Information shown →
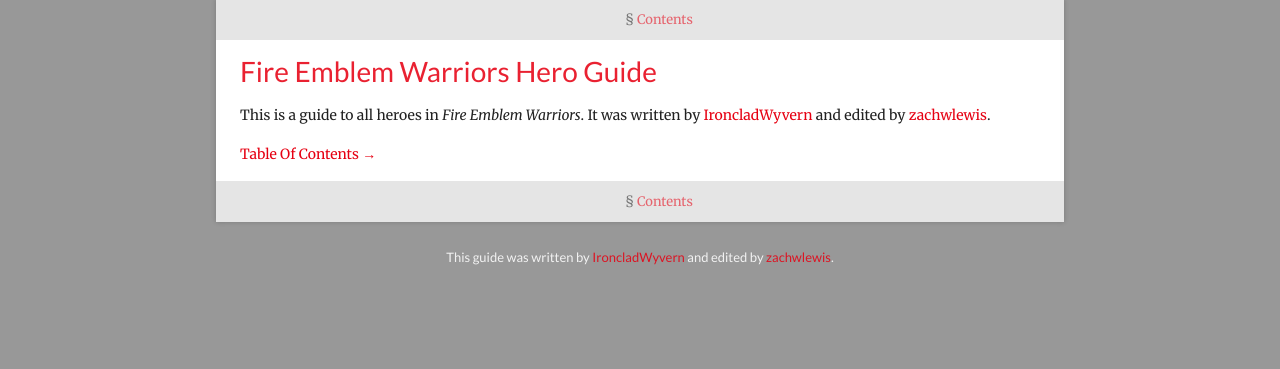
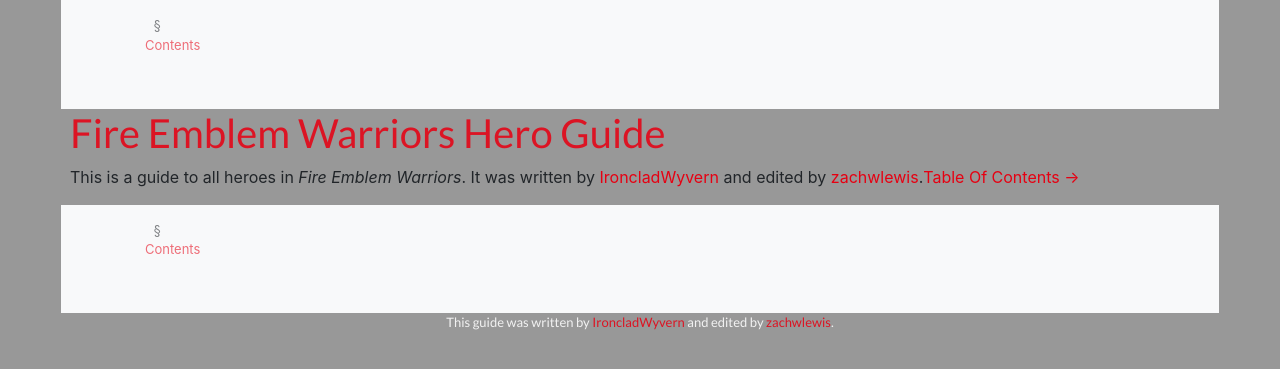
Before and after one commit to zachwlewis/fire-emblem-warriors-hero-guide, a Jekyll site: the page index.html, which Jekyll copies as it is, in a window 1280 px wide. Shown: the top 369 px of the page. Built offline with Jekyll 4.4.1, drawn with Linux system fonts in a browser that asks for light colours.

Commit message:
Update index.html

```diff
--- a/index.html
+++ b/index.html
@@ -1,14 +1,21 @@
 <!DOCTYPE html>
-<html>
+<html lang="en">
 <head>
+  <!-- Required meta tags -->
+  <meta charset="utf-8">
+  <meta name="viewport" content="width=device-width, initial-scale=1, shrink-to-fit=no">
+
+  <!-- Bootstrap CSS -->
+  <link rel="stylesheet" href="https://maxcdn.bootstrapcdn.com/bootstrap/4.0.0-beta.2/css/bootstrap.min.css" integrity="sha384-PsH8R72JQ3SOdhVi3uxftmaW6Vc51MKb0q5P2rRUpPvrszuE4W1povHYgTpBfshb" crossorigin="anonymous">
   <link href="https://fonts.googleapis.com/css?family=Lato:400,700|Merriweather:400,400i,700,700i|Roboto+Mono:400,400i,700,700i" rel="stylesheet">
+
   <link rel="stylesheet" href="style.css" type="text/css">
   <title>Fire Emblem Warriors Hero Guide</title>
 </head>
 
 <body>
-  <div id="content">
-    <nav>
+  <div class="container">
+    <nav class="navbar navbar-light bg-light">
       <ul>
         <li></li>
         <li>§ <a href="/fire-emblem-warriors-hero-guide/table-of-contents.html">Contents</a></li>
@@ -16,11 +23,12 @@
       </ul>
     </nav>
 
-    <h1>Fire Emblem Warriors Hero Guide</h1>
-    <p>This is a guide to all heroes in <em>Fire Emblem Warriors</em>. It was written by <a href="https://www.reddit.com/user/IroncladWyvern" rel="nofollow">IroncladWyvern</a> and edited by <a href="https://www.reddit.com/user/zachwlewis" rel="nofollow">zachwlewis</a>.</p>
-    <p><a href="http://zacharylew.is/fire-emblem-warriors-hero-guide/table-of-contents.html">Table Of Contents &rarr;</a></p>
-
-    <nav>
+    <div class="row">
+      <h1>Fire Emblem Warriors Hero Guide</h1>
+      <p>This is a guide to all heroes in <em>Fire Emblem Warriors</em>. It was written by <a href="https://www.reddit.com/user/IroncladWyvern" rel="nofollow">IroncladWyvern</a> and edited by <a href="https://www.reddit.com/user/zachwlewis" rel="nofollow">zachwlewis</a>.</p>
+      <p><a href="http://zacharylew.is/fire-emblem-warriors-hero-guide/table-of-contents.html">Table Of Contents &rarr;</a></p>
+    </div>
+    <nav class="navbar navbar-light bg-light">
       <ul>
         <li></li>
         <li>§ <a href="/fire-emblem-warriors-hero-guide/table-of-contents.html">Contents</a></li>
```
---
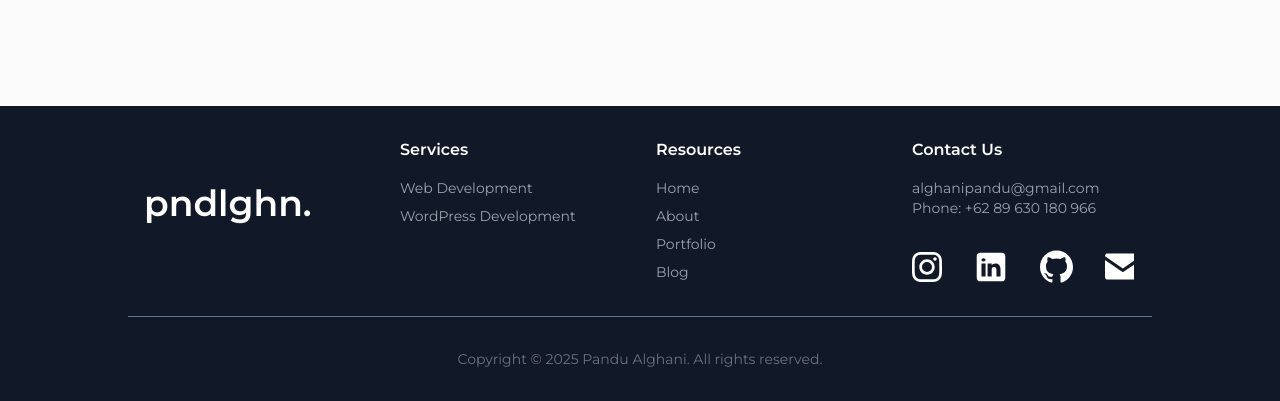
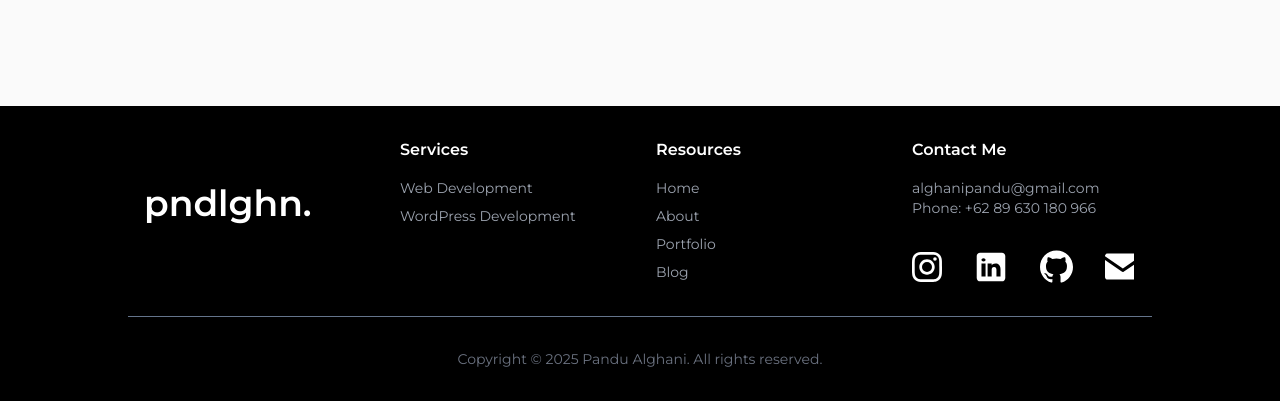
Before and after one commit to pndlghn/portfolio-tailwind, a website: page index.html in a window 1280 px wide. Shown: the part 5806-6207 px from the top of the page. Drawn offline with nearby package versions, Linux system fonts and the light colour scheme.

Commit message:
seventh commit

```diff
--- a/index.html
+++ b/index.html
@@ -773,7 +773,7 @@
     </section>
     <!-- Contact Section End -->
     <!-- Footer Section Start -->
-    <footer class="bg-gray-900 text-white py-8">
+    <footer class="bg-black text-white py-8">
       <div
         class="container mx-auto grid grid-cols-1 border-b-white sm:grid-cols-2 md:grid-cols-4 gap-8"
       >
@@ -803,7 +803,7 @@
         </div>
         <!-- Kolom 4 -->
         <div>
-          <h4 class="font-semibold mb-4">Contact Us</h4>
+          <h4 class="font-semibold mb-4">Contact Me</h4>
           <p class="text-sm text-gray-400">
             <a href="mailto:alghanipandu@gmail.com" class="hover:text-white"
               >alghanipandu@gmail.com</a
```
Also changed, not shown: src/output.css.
==
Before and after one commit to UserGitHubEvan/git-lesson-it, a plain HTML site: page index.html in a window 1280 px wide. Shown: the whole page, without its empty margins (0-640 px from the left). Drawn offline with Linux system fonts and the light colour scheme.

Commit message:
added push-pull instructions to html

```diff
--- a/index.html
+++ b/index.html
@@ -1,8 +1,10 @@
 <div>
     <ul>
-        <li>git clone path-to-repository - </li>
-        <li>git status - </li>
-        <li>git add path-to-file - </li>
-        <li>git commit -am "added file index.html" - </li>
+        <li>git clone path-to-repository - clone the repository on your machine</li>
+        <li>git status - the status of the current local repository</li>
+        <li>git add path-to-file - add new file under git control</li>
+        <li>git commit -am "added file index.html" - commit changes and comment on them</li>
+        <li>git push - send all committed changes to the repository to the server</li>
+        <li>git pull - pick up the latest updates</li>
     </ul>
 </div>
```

Goal of the exercise → Each line of the data that holds "text" should be reported.

Answer to the exercise →
   <link rel="stylesheet" href="style.css" type="text/css">
-    <footer class="bg-gray-900 text-white py-8">
+    <footer class="bg-black text-white py-8">
           <p class="text-sm text-gray-400">
             <a href="mailto:alghanipandu@gmail.com" class="hover:text-white"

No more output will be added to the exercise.